[Start of Attachment]

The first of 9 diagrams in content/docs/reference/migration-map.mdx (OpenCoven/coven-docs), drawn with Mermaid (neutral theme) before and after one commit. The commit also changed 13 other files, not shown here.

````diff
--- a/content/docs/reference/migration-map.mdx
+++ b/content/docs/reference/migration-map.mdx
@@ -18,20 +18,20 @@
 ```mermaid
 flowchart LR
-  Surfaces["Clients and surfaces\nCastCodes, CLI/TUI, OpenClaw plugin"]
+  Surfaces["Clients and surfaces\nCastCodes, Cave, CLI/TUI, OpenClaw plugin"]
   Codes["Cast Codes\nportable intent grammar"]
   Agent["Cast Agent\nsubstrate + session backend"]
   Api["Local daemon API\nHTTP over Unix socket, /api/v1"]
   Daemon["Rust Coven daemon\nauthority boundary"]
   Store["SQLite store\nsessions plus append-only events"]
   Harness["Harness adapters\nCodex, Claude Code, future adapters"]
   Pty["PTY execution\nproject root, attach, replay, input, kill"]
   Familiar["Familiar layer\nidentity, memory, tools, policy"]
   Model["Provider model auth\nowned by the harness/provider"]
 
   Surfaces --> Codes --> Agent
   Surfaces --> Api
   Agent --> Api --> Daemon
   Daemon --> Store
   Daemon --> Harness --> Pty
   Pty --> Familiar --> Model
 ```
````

[End of Attachment]

# EXERCISE
Keep only the lines of the listing that contain the word "content", and copy them.

# EXERCISE SOLUTION
The first of 9 diagrams in content/docs/reference/migration-map.mdx (OpenCoven/coven-docs), drawn with Mermaid (neutral theme) before and after one commit. The commit also changed 13 other files, not shown here.
--- a/content/docs/reference/migration-map.mdx
+++ b/content/docs/reference/migration-map.mdx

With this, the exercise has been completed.